Occupiers teamed up with the Rhode Island Coalition for the Homeless, Direct Action for Rights and Equality and the Rhode Island Homeless Advocacy Project to support legislation that addresses affordable housing, foreclosure and homelessness.
Two hundred protesters met at the Occupy Providence encampment in Burnside Park to embark on an hour-long march around the city, causing traffic jams as they filled the streets of downtown Providence with shouts of “Banks got bailed out, we got sold out” before finally assembling in front of the State House for an afternoon of songs and speeches.
Effectively occupying the grounds of the State House, the group held its daily general assembly there and planned to spend the night camped out on the premises to conclude the day’s activities.
Protesters said combating homelessness and evictions directly relates to the Occupy movement’s fight against corporate greed.
“There’s a connection between corporate irresponsibility and homelessness in the state, and we’re here today to point this out,” said Saudi Garcia ’14, a member of the student group Housing Opportunities for People Everywhere and a former intern with the Rhode Island Coalition for the Homeless.

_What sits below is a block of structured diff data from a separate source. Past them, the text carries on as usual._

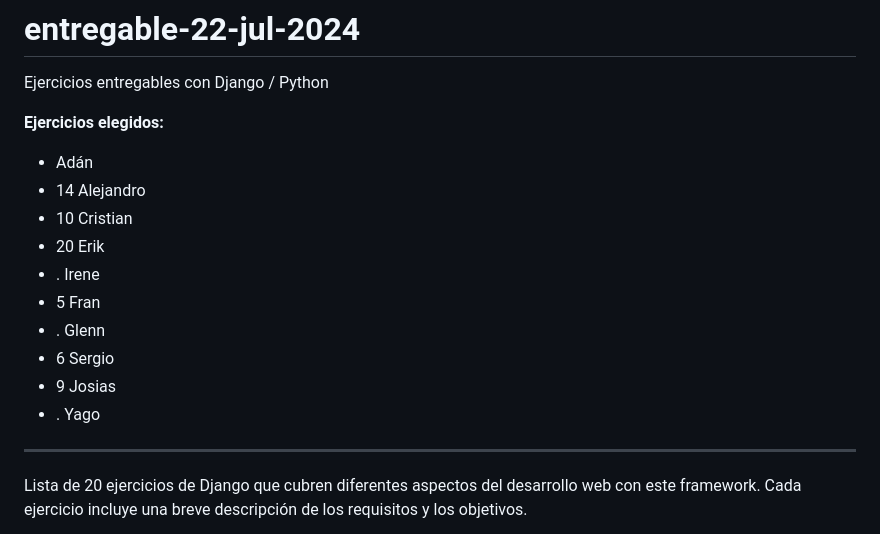
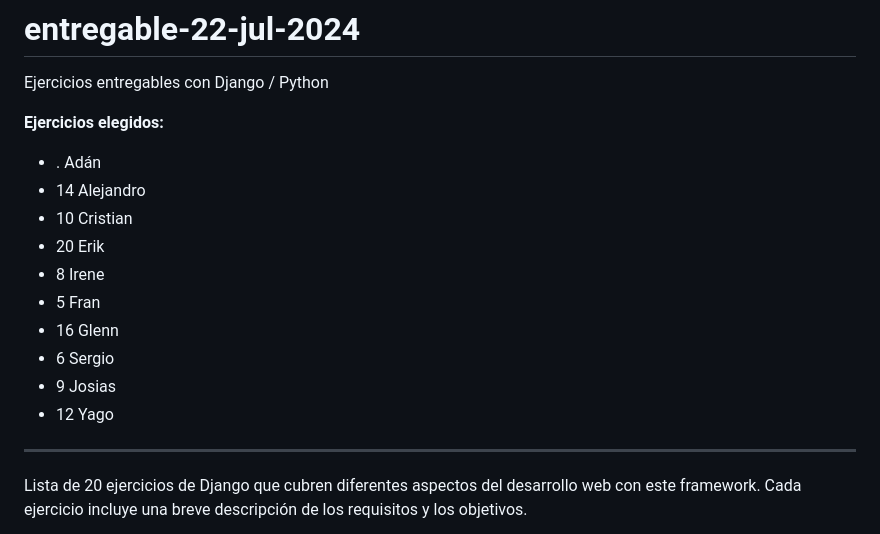
Before and after one commit to cesarlpb/entregable-22-jul-2024, a Markdown page: README.md, the part around the change. Rendered like a GitHub page.

Commit message:
Segunda ronda de elección

```diff
--- a/README.md
+++ b/README.md
@@ -3,16 +3,16 @@ Ejercicios entregables con Django / Python
 
 **Ejercicios elegidos:**
 
--    Adán
+-  .  Adán
 - 14 Alejandro
 - 10 Cristian
 - 20 Erik
-- .  Irene
+- 8  Irene
 - 5  Fran
-- . Glenn
+- 16 Glenn
 - 6 Sergio
 - 9 Josias
-- . Yago
+- 12 Yago
 ---
 
 Lista de 20 ejercicios de Django que cubren diferentes aspectos del desarrollo web con este framework. Cada ejercicio incluye una breve descripción de los requisitos y los objetivos.
```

“Banks like Bank of America have been foreclosing on families who haven’t been able to make payments without a sense of responsibility,” she said, adding that families represent almost 40 percent of Rhode Island’s homeless.
“It affects so many other parts of your life if you lose your home,” said Beth Caldwell ’12, president of HOPE, the student group. “It’s really a foundational right for so many people.”
That is the idea behind the Homeless Bill of Rights, one of the three legislative initiatives protesters rallied to support. The bill would specify rights that are often not recognized in the case of the homeless, such as free access to public spaces, the right to vote and the right to legal counsel, Caldwell said.
Occupiers also gathered in support of “just cause” legislation — which would prevent banks from evicting former tenants or homeowners willing and able to pay rent — and for the creation of a permanent funding source for affordable housing, a measure already in place in most states.
Though erecting tents without a permit and camping overnight on State House grounds after midnight is prohibited under state law, Gov. Lincoln Chafee ’75 P’14 temporarily waived the rule after negotiations with Occupiers.
In exchange, “Occupy Providence have agreed to a prompt, peaceful and orderly departure from the State House grounds” following the protest, according to a statement Chafee issued Friday.